** Opening SOURCE MATERIAL block **

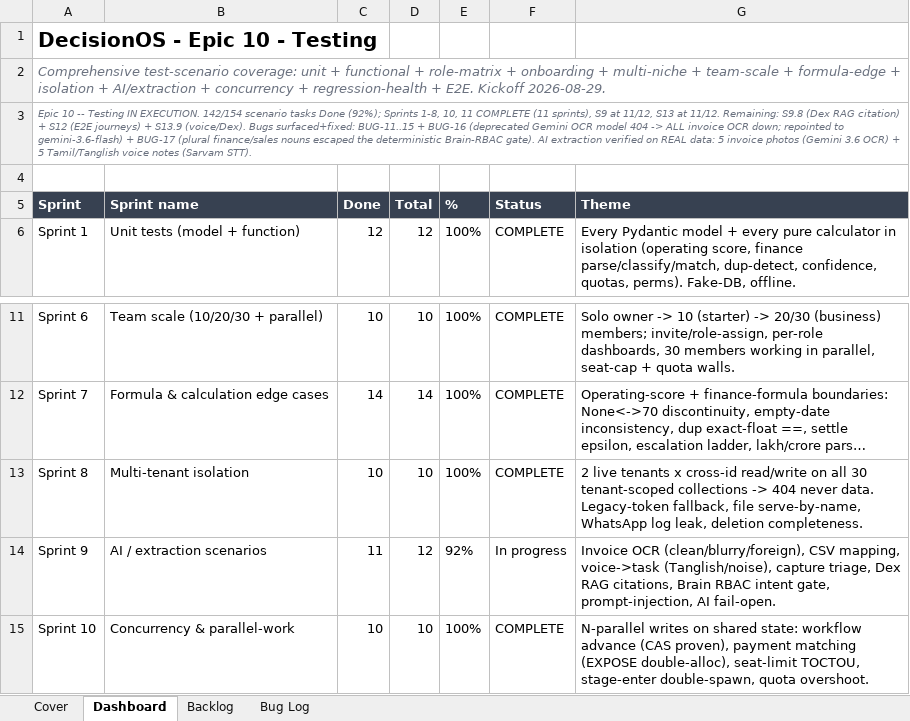
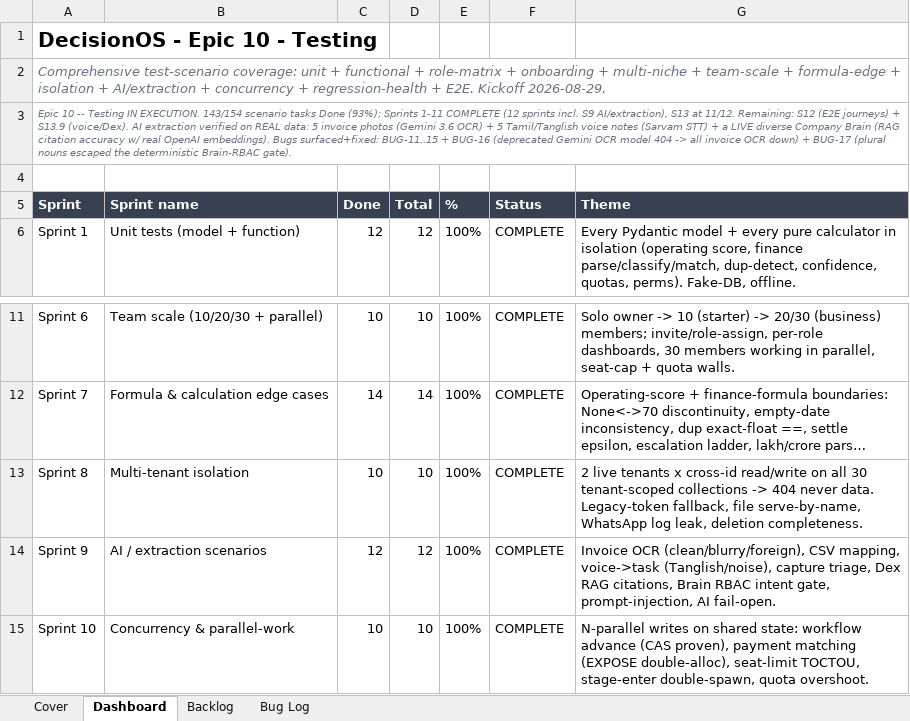
Before and after one commit to quazrelevate-god/DecisionOS, an Excel workbook: docs/DecisionOS_Epic10_Testing.xlsx, sheet Dashboard, drawn as a sheet; only a part is shown, gaps mark what is left out; long unchanged cells end in …; values as stored, in another font and other column widths than the file's, no borders; the diff names each change by its address in the sheet, - before the commit and + after, or states it on an @@ line.

```diff
--- a/docs/DecisionOS_Epic10_Testing.xlsx (sheet Dashboard)
+++ b/docs/DecisionOS_Epic10_Testing.xlsx (sheet Dashboard)
-A3 (Sprint): …IN EXECUTION. 142/154 scenario tasks Done (92%); Sprints 1-8, 10, 11 COMPLETE (11 sprints), S9 at 11/12, S13 at 11/12. Remaining: S9.8 (Dex RAG citation) + S12 (E2E journeys) + S13.9 (voice/Dex). Bugs surfaced+fixed: BUG-11..15 + BUG-16 (deprecated Gemini OCR model 404 -> ALL invoice OCR down; repointed to gemini-3.6-flash) + BUG-17 (plural finance/sales nouns escaped the deterministic Brain-RBAC gate). AI extraction verified on REAL data: 5 invoice photos (Gemini 3.6 OCR) + 5 Tamil/Tanglish voice notes (Sarvam STT).
+A3 (Sprint): …IN EXECUTION. 143/154 scenario tasks Done (93%); Sprints 1-11 COMPLETE (12 sprints incl. S9 AI/extraction), S13 at 11/12. Remaining: S12 (E2E journeys) + S13.9 (voice/Dex). AI extraction verified on REAL data: 5 invoice photos (Gemini 3.6 OCR) + 5 Tamil/Tanglish voice notes (Sarvam STT) + a LIVE diverse Company Brain (RAG citation accuracy w/ real OpenAI embeddings). Bugs surfaced+fixed: BUG-11..15 + BUG-16 (deprecated Gemini OCR model 404 -> all invoice OCR down) + BUG-17 (plural nouns escaped the deterministic Brain-RBAC gate).
-C14 (Done): 11
+C14 (Done): 12
-E14 (%): 92%
+E14 (%): 100%
-F14 (Status): In progress
+F14 (Status): COMPLETE
```
Also changed, not shown: sheet Backlog, 3 other files.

** Closing SOURCE MATERIAL block **

WORK TASK:
Write out every line above exactly, minus images.

REPLY:
Before and after one commit to quazrelevate-god/DecisionOS, an Excel workbook: docs/DecisionOS_Epic10_Testing.xlsx, sheet Dashboard, drawn as a sheet; only a part is shown, gaps mark what is left out; long unchanged cells end in …; values as stored, in another font and other column widths than the file's, no borders; the diff names each change by its address in the sheet, - before the commit and + after, or states it on an @@ line.

```diff
--- a/docs/DecisionOS_Epic10_Testing.xlsx (sheet Dashboard)
+++ b/docs/DecisionOS_Epic10_Testing.xlsx (sheet Dashboard)
-A3 (Sprint): …IN EXECUTION. 142/154 scenario tasks Done (92%); Sprints 1-8, 10, 11 COMPLETE (11 sprints), S9 at 11/12, S13 at 11/12. Remaining: S9.8 (Dex RAG citation) + S12 (E2E journeys) + S13.9 (voice/Dex). Bugs surfaced+fixed: BUG-11..15 + BUG-16 (deprecated Gemini OCR model 404 -> ALL invoice OCR down; repointed to gemini-3.6-flash) + BUG-17 (plural finance/sales nouns escaped the deterministic Brain-RBAC gate). AI extraction verified on REAL data: 5 invoice photos (Gemini 3.6 OCR) + 5 Tamil/Tanglish voice notes (Sarvam STT).
+A3 (Sprint): …IN EXECUTION. 143/154 scenario tasks Done (93%); Sprints 1-11 COMPLETE (12 sprints incl. S9 AI/extraction), S13 at 11/12. Remaining: S12 (E2E journeys) + S13.9 (voice/Dex). AI extraction verified on REAL data: 5 invoice photos (Gemini 3.6 OCR) + 5 Tamil/Tanglish voice notes (Sarvam STT) + a LIVE diverse Company Brain (RAG citation accuracy w/ real OpenAI embeddings). Bugs surfaced+fixed: BUG-11..15 + BUG-16 (deprecated Gemini OCR model 404 -> all invoice OCR down) + BUG-17 (plural nouns escaped the deterministic Brain-RBAC gate).
-C14 (Done): 11
+C14 (Done): 12
-E14 (%): 92%
+E14 (%): 100%
-F14 (Status): In progress
+F14 (Status): COMPLETE
```
Also changed, not shown: sheet Backlog, 3 other files.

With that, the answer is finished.